### RECORDS PROVIDED
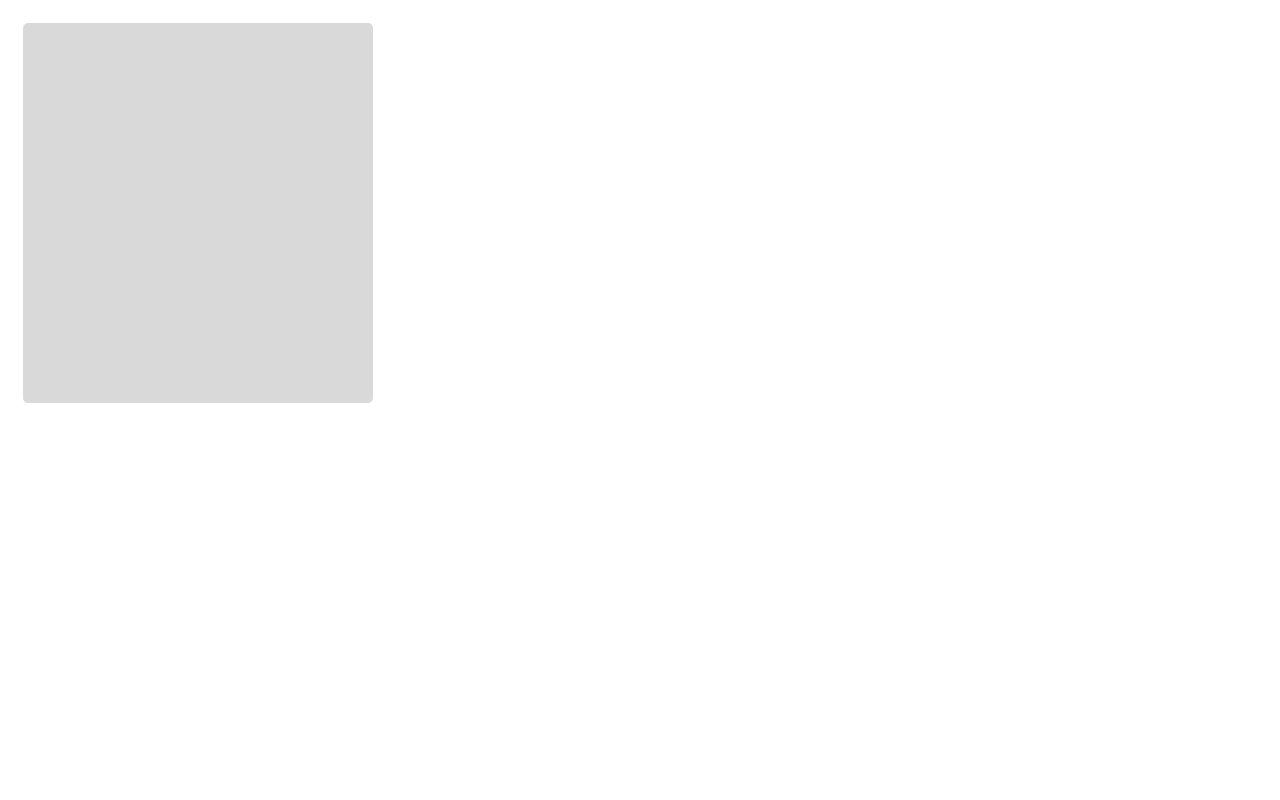
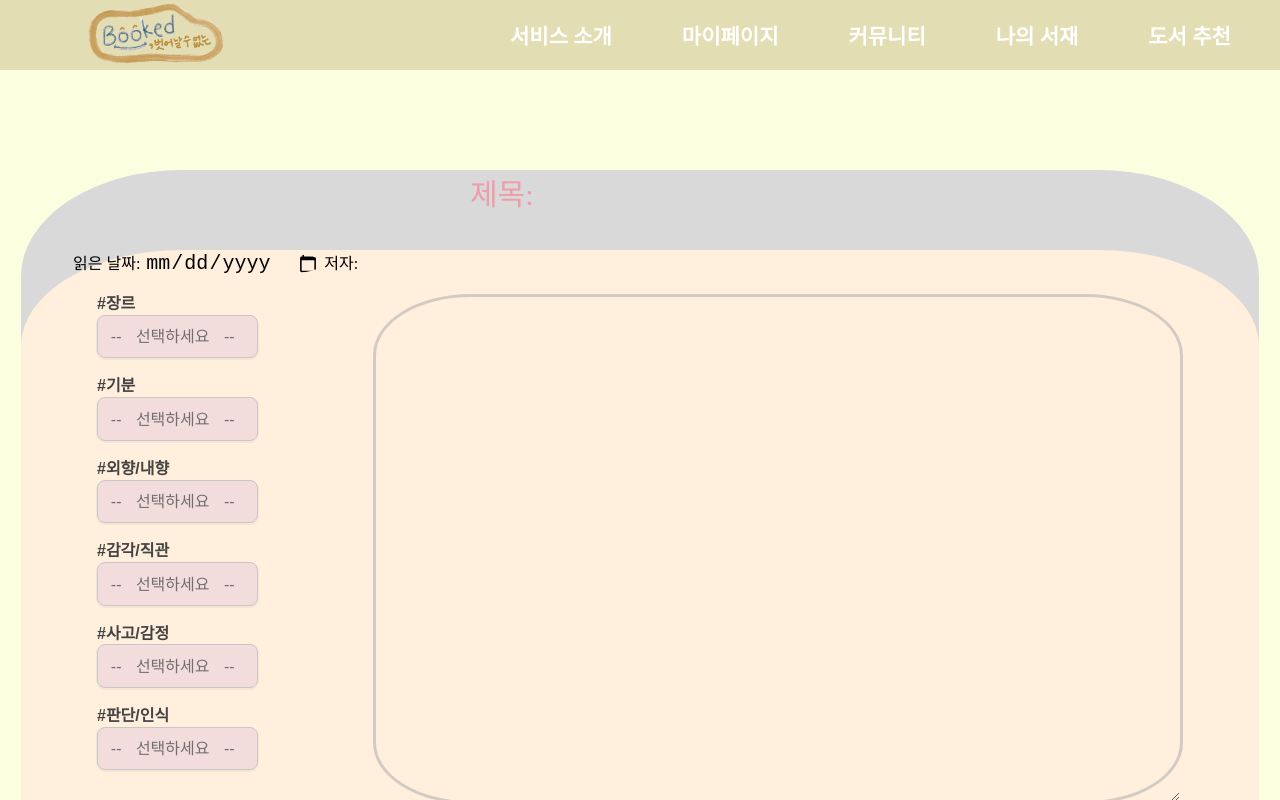
Before and after one commit to xjx06127/summerthon_booked_fe, a React (Create React App) app: page /1 in a window 1280 px wide. Shown: the top 800 px of the page. Built offline with nearby package versions, Linux system fonts and the light colour scheme.

Commit message:
WritePage Update

```diff
--- /dev/null
+++ b/src/pages/Css/Select.css
@@ -0,0 +1,61 @@
+select {
+    -moz-appearance: none;
+    -webkit-appearance: none;
+    appearance: none;
+    word-spacing: 10px;
+    font-family: "Noto Sansf KR", sans-serif;
+    font-size: 1rem;
+    font-weight: 400;
+    line-height: 1.5;
+
+    color: #716f6f;
+    background-color: #dfc0dc67;
+
+    padding: .6em 1.4em .5em .8em;
+    margin: 0;
+
+    border: 1px solid #c7c7c7;
+    border-radius: .5em;
+    box-shadow: 0 1px 0 1px rgba(0,0,0,.04);
+  }
+
+  select:hover {
+    border-color: #7a4c4c;
+  }
+
+  select:focus {
+    border-color: #854747;
+    box-shadow: 0 0 1px 3px rgba(153, 113, 192, 0.7);
+    box-shadow: 0 0 0 3px -moz-mac-focusring;
+    color: #222;
+    outline: none;
+
+  }
+
+  select:disabled {
+    opacity: 0.5;
+  }
+
+  label {
+    font-family: "Noto Sans KR", sans-serif;
+    font-size: 1rem;
+    font-weight: 600;
+    line-height: 1.3;
+
+    color: #444;
+
+    margin-right: 0.5em;
+  }
+
+  form {
+    display: flex;
+    justify-content: center;
+    align-items: center;
+    height: 100vh;
+
+  }
+
+  body {
+    margin: 0;
+
+  }
--- /dev/null
+++ b/src/pages/Navigator.jsx
@@ -0,0 +1,57 @@
+import React from 'react';
+import styled from "styled-components";
+
+const Nav = styled.div`
+  display: flex;
+  flex-direction: row;
+  align-items: center;
+  background-color: #E2DDB3;
+  height: 70px;
+`;
+
+const Logo = styled.img`
+    content: url(${(props)=> props.src});
+    width: 170px;
+    margin-left: 70px;
+    margin-right: 220px;
+    margin-top: 15px;
+    transform: rotate(-13deg);
+`;
+
+const Menu = styled.div`
+    display: flex;
+    flex-direction: row;
+`;
+
+const Page = styled.h1`
+    margin-left: 50px;
+    margin-right: 20px;
+    color: white;
+    &:hover{color:#A52C2C;
+            transition: 0.5s;};
+    font-size: 21px;
+`;
+
+
+const Navigator = () => {
+    return (
+       <>
+            <Nav>
+            <Logo src="bookedLogo.png"></Logo>
+            <Menu>
+                <Page>서비스 소개</Page>
+                <Page>마이페이지</Page>
+                <Page>커뮤니티</Page>
+                <Page>나의 서재</Page>
+                <Page>도서 추천</Page>
+            </Menu>
+
+
+            </Nav>
+
+
+       </>
+    );
+};
+
+export default Navigator;
--- /dev/null
+++ b/src/pages/Select.jsx
@@ -0,0 +1,114 @@
+import React from 'react';
+import "./Css/Select.css";
+import styled from "styled-components";
+
+
+
+const SelBox=styled.div`
+width:200px;
+height: 665px;
+`;
+
+
+const Text=styled.a`
+text-align: center;
+font-size: 30px;
+color: #ee9dab;
+
+`
+
+
+const Select = () => {
+    return (
+        <div>
+
+           <SelBox>
+            <label for="장르">#장르 </label>
+            <select name="장르">
+
+            <option value="">-- 선택하세요 --</option>
+  <option value="소설">소설</option>
+  <option value="시/에세이">시/에세이</option>
+  <option value="인문">인문</option>
+  <option value="가정/육아">가정/육아</option>
+  <option value="요리">요리</option>
+  <option value="건강">건강</option>  <option value="소설">소설</option>
+  <option value="취미/실용/스포츠">취미/실용/스포츠</option>
+  <option value="경제/경영">경제/경영</option>  <option value="소설">소설</option>
+  <option value="자기계발">자기계발</option>
+  <option value="정치/사회">정치사회</option>  <option value="소설">소설</option>
+  <option value="역사/문화">역사/문화</option>
+  <option value="종교">종교</option>
+  <option value="예술/대중문화">예술/대중문화</option>
+  <option value="과학">과학</option>
+  <option value="여행">여행</option>
+  <option value="컴퓨터/IT/육아">컴퓨터/IT</option>
+  <option value="잡지">잡지</option>
+  </select>
+  <br/><br/>
+
+  <label for="기분">#기분 </label>
+  <select name="기분">
+  <option value="">-- 선택하세요 --</option>
+  <option value="기쁨">기쁨</option>
+  <option value="설렘">설렘</option>
+  <option value="슬픔">슬픔</option>
+  <option value="화남">화남</option>
+  <option value="허무">허무</option>
+  <option value="건강">건강</option>  <option value="소설">소설</option>
+  <option value="취미/실용/스포츠">취미/실용/스포츠</option>
+  <option value="경제/경영">경제/경영</option>  <option value="소설">소설</option>
+  <option value="자기계발">자기계발</option>
+  <option value="정치/사회">정치사회</option>  <option value="소설">소설</option>
+  <option value="역사/문화">역사/문화</option>
+  <option value="종교">종교</option>
+  <option value="예술/대중문화">예술/대중문화</option>
+  <option value="과학">과학</option>
+  <option value="여행">여행</option>
+  <option value="컴퓨터/IT/육아">컴퓨터/IT</option>
+  <option value="잡지">잡지</option>
+
+
+</select>
+<br/>  <br/>
+<label for="외향/내향">#외향/내향 </label>
+<select name="외향/내향">
+<option value="">-- 선택하세요 --</option>
+  <option value="외향">외향(E)</option>
+  <option value="내향">내향(I)</option>
+
+</select>
+
+<br/>  <br/>
+
+<label for="감각/직관">#감각/직관 </label>
+<select name="감각/직관">
+<option value="">-- 선택하세요 --</option>
+  <option value="감각">감각(S)</option>
+  <option value="직관">직관(N)</option>
+
+</select>
+
+<br/>  <br/>
+<label for="사고/감정">#사고/감정 </label>
+<select name="사고/감정">
+<option value="">-- 선택하세요 --</option>
+  <option value="사고">사고(T)</option>
+  <option value="감정">감정(F)</option>
+
+</select>
+
+<br/>  <br/>
+<label for="판단/인식">#판단/인식 </label>
+<select name="판단/인식">
+<option value="">-- 선택하세요 --</option>
+  <option value="판단">판단(J)</option>
+  <option value="인식">인식(P)</option>
+
+</select>
+</SelBox>
+        </div>
+    );
+};
+
+export default Select;
--- a/src/pages/Write.jsx
+++ b/src/pages/Write.jsx
@@ -1,9 +1,12 @@
 import React from 'react';
 import styled from "styled-components";
+import "./Css/Select.css";
+import Navigator from "./Navigator"
+import Select from './Select';
+
 
 
 const BoxEach = styled.div`
-
   margin: 15px;
   border-radius: 5px;
   display: inline-block;
@@ -13,12 +16,106 @@ const BoxEach = styled.div`
 
 `;
 
+const BackBox=styled.div`
+
+width: 1238px;
+height: 817px;
+background-color:rgba(217, 217, 217, 1);
+display: flex;
+justify-content: center;
+margin: 0 auto;
+margin-top: 100px;
+margin-bottom: 100px;
+border-radius: 13%;
+`;
+
+const InnerBox=styled.div`
+width: 1238px;
+height: 738px;
+margin-top: 80px;
+background: #FFEFDC;
+border-radius: 13%;
+position: absolute;
+
+`;
+
+const BC=styled.div`
+    background-color: rgba(251, 255, 224, 1);
+    background-size: 100vh;
+`;
+
+const InputBox=styled.input`
+    border-radius: 40%;
+    background-color: transparent;
+    border: transparent;
+    border-color: #c4c496;
+    font-size:20px;
+`;
+
+
+const Dis=styled.div`
+  display: flex;
+  justify-content: space-evenly;
+  height: 500px;
+`;
+const Con=styled.textarea`
+   width: 800px;
+   height: 500px;
+   background-color: transparent;
+   border-color: rgba(167, 167, 167, 0.5);
+   border-radius: 12%;
+   border-width: 3px;
+
+`;
+
+const MText=styled.textarea`
+   background-color: transparent;
+   border-color: rgba(167, 167, 167, 0.5);
+   border-radius: 12%;
+   border-width: 3px;
+`;
+const PageBox=styled.input`
+    border-radius: 40%;
+    background-color: transparent;
+    border: transparent;
+    border-color: #c4c496;
+    font-size:20px;
+    width: 50px;
+`
+
+const Text=styled.a`
+text-align: center;
+font-size: 30px;
+color: #ee9dab;
+
+`
+const Memory=styled.div`
+  color: #0a4511;
+  font-weight: 10px;
+  width: 400px;
+`;
+
 
 const Write = () => {
     return (
-        <div>
-            <BoxEach></BoxEach>
-        </div>
+        <BC>
+          <Navigator></Navigator>
+            <BackBox> <Text>제목: <InputBox ></InputBox></Text>
+            <InnerBox>
+            &nbsp; &nbsp; &nbsp; &nbsp; &nbsp; &nbsp; &nbsp;읽은 날짜: <InputBox  type="date"></InputBox> 저자: <InputBox></InputBox><br/><br/>
+            <Dis>
+          <Select></Select>
+          <Con></Con></Dis><br/>
+          <Dis>
+          <Memory>
+          기억하고 싶은 책 구절이 있으신가요? <button>추가</button> <br/> 페이지:<PageBox></PageBox>pg  <br/> 구절: <MText></MText>
+          </Memory>
+          <li>"영감이 나에게 오지 않을 때 내가 그것을 만나러 반을 간다." 102pg</li>
+
+          </Dis>
+            </InnerBox>
+            </BackBox>
+        </BC>
     );
 };
 
```
Also changed, not shown: public/bookedLogo.png (added).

### WORK ORDER
State the number of lines in the records that include "background", and write nothing else.

### ANSWER
10